7 Do a camel safari: ‘Bearing in mind that the camel is perhaps the only beast to unfold rather than stand up, boarding and disembarking can be a challenge in itself. However, once up there, there’s no better way to experience the red dunes around the northern perimeter of Al Ain, where fans of Peter O’Toole will have trouble suppressing that theme tune. Our advice is to book an evening ride; the darkening sky, the crimson dunes and the gentle sway of the humped ‘ships of the desert’ are a bewitching combination.’ Jonathan Wilks Al Ain Camel Safaris, Hilton Hotel (03 768 8066). One hour, Dhs150; Dhs75 for children. Booking ahead is advisable.
8 Tackle Moreeb Hill: ‘There is no bigger challenge for desert drivers than Moreeb Hill (‘scary mountain’ in Arabic), one of the biggest dunes in the world. Situated 25km from Liwa Oasis, the ridiculously steep dune is forever crawling with quad bikes and 4x4s. Every year as part of the Liwa Festival, competitions including camel, horse and falcon races are all held here, too.’ BL Liwa Festival, January, check www.visitabudhabi.ae for specific dates. See details on Explorer Tours’ camping trips to Liwa in Must-Do number 3.
9 Get cultural over breakfast: Rock up to the Sheikh Mohammed Centre For Cultural Understanding and sit on comfy cushions in the shaded courtyard while your host, Salamah Al Muhajira, serves traditional Emirati breakfast. Over the next couple of hours you’re free to ask questions about Emirati life, which Al Muhajira will answer honestly and good-humouredly. Best of all, you get answers to questions you never knew you wanted to ask; around 15 people attend, all with their own queries. Book in advance; it always fills up.’ Laura Chubb Sheikh Mohammed Centre For Cultural Understanding, 04 353 6666, www.cultures.ae, Bastakiya, Mondays at 10am, Dhs50.
10 Fast for a day: ‘If I go four hours without eating, I get cranky.
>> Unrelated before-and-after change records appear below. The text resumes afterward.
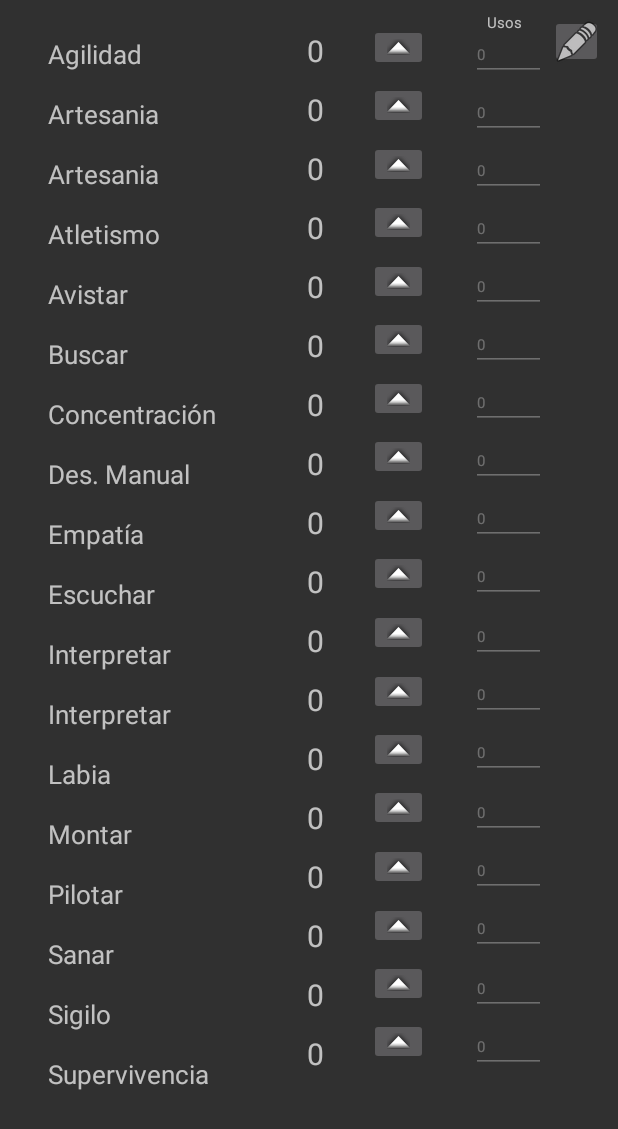
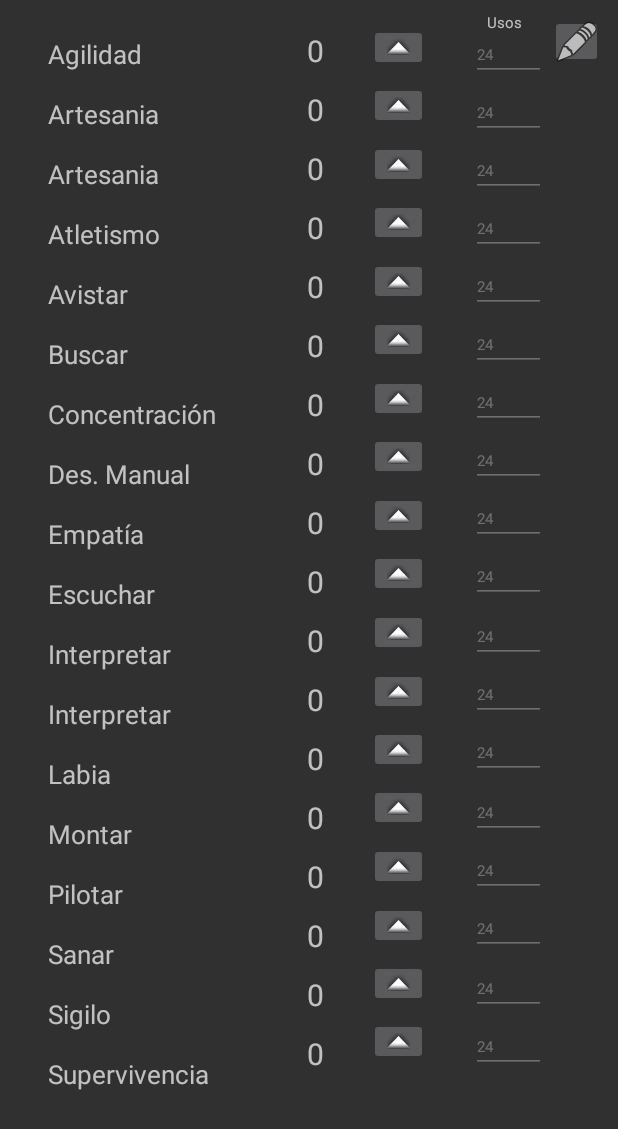
Before and after one commit to GCorbella/diario_de_aventura, an Android app: the Habilidades screen opened directly, with no data from a screen before it, on a phone screen of 412 x 824 dp. Shown: the top 1129 px of the screen. Run offline under Robolectric (Android 15) with nearby library versions, the phone set to English and light mode, and no system bars.

Commit message:
Usos iniciales de Habilidades actualizados.

```diff
--- a/app/src/main/res/layout/pnt_habilidades.xml
+++ b/app/src/main/res/layout/pnt_habilidades.xml
@@ -601,7 +601,7 @@
         android:layout_marginEnd="48dp"
         android:ems="10"
         android:inputType="number"
-        android:text="0"
+        android:text="24"
         android:textSize="10sp"
         android:enabled="false"
         app:layout_constraintEnd_toEndOf="parent"
@@ -615,7 +615,7 @@
         android:layout_marginEnd="48dp"
         android:ems="10"
         android:inputType="number"
-        android:text="0"
+        android:text="24"
         android:textSize="10sp"
         android:enabled="false"
         app:layout_constraintEnd_toEndOf="parent"
@@ -629,7 +629,7 @@
         android:layout_marginEnd="48dp"
         android:ems="10"
         android:inputType="number"
-        android:text="0"
+        android:text="24"
         android:textSize="10sp"
         android:enabled="false"
         app:layout_constraintEnd_toEndOf="parent"
@@ -643,7 +643,7 @@
         android:layout_marginEnd="48dp"
         android:ems="10"
         android:inputType="number"
-        android:text="0"
+        android:text="24"
         android:textSize="10sp"
         android:enabled="false"
         app:layout_constraintEnd_toEndOf="parent"
@@ -657,7 +657,7 @@
         android:layout_marginEnd="48dp"
         android:ems="10"
         android:inputType="number"
-        android:text="0"
+        android:text="24"
         android:textSize="10sp"
         android:enabled="false"
         app:layout_constraintEnd_toEndOf="parent"
@@ -671,7 +671,7 @@
         android:layout_marginEnd="48dp"
         android:ems="10"
         android:inputType="number"
-        android:text="0"
+        android:text="24"
         android:textSize="10sp"
         android:enabled="false"
         app:layout_constraintEnd_toEndOf="parent"
@@ -685,7 +685,7 @@
         android:layout_marginEnd="48dp"
         android:ems="10"
         android:inputType="number"
-        android:text="0"
+        android:text="24"
         android:textSize="10sp"
         android:enabled="false"
         app:layout_constraintEnd_toEndOf="parent"
@@ -699,7 +699,7 @@
         android:layout_marginEnd="48dp"
         android:ems="10"
         android:inputType="number"
-        android:text="0"
+        android:text="24"
         android:textSize="10sp"
         android:enabled="false"
         app:layout_constraintEnd_toEndOf="parent"
@@ -713,7 +713,7 @@
         android:layout_marginEnd="48dp"
         android:ems="10"
         android:inputType="number"
-        android:text="0"
+        android:text="24"
         android:textSize="10sp"
         android:enabled="false"
         app:layout_constraintEnd_toEndOf="parent"
@@ -727,7 +727,7 @@
         android:layout_marginEnd="48dp"
         android:ems="10"
         android:inputType="number"
-        android:text="0"
+        android:text="24"
         android:textSize="10sp"
         android:enabled="false"
         app:layout_constraintEnd_toEndOf="parent"
@@ -741,7 +741,7 @@
         android:layout_marginEnd="48dp"
         android:ems="10"
         android:inputType="number"
-        android:text="0"
+        android:text="24"
         android:textSize="10sp"
         android:enabled="false"
         app:layout_constraintEnd_toEndOf="parent"
@@ -755,7 +755,7 @@
         android:layout_marginEnd="48dp"
         android:ems="10"
         android:inputType="number"
-        android:text="0"
+        android:text="24"
         android:textSize="10sp"
         android:enabled="false"
         app:layout_constraintEnd_toEndOf="parent"
@@ -769,7 +769,7 @@
         android:layout_marginEnd="48dp"
         android:ems="10"
         android:inputType="number"
-        android:text="0"
+        android:text="24"
         android:textSize="10sp"
         android:enabled="false"
         app:layout_constraintEnd_toEndOf="parent"
@@ -783,7 +783,7 @@
         android:layout_marginEnd="48dp"
         android:ems="10"
         android:inputType="number"
-        android:text="0"
+        android:text="24"
         android:textSize="10sp"
         android:enabled="false"
         app:layout_constraintEnd_toEndOf="parent"
@@ -797,7 +797,7 @@
         android:layout_marginEnd="48dp"
         android:ems="10"
         android:inputType="number"
-        android:text="0"
+        android:text="24"
         android:textSize="10sp"
         android:enabled="false"
         app:layout_constraintEnd_toEndOf="parent"
@@ -811,7 +811,7 @@
         android:layout_marginEnd="48dp"
         android:ems="10"
         android:inputType="number"
-        android:text="0"
+        android:text="24"
         android:textSize="10sp"
         android:enabled="false"
         app:layout_constraintEnd_toEndOf="parent"
@@ -825,7 +825,7 @@
         android:layout_marginEnd="48dp"
         android:ems="10"
         android:inputType="number"
-        android:text="0"
+        android:text="24"
         android:textSize="10sp"
         android:enabled="false"
         app:layout_constraintEnd_toEndOf="parent"
@@ -839,7 +839,7 @@
         android:layout_marginEnd="48dp"
         android:ems="10"
         android:inputType="number"
-        android:text="0"
+        android:text="24"
         android:textSize="10sp"
         android:enabled="false"
         app:layout_constraintEnd_toEndOf="parent"
```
Expand it for a day and I get, well, emotional. So I was nervous skipping out on food and drink for a full day. I’d love to say I transcended the pain, but I didn’t. The one day I tried fasting, the dehydration caused an intense headache and by the end of the day I was on the verge of tears. On the upside, I don’t think anything has ever tasted as sweet as the first date of iftar. While my mental state was in tatters, I did learn to appreciate sustenance in a way I never had before.’ Daisy Carrington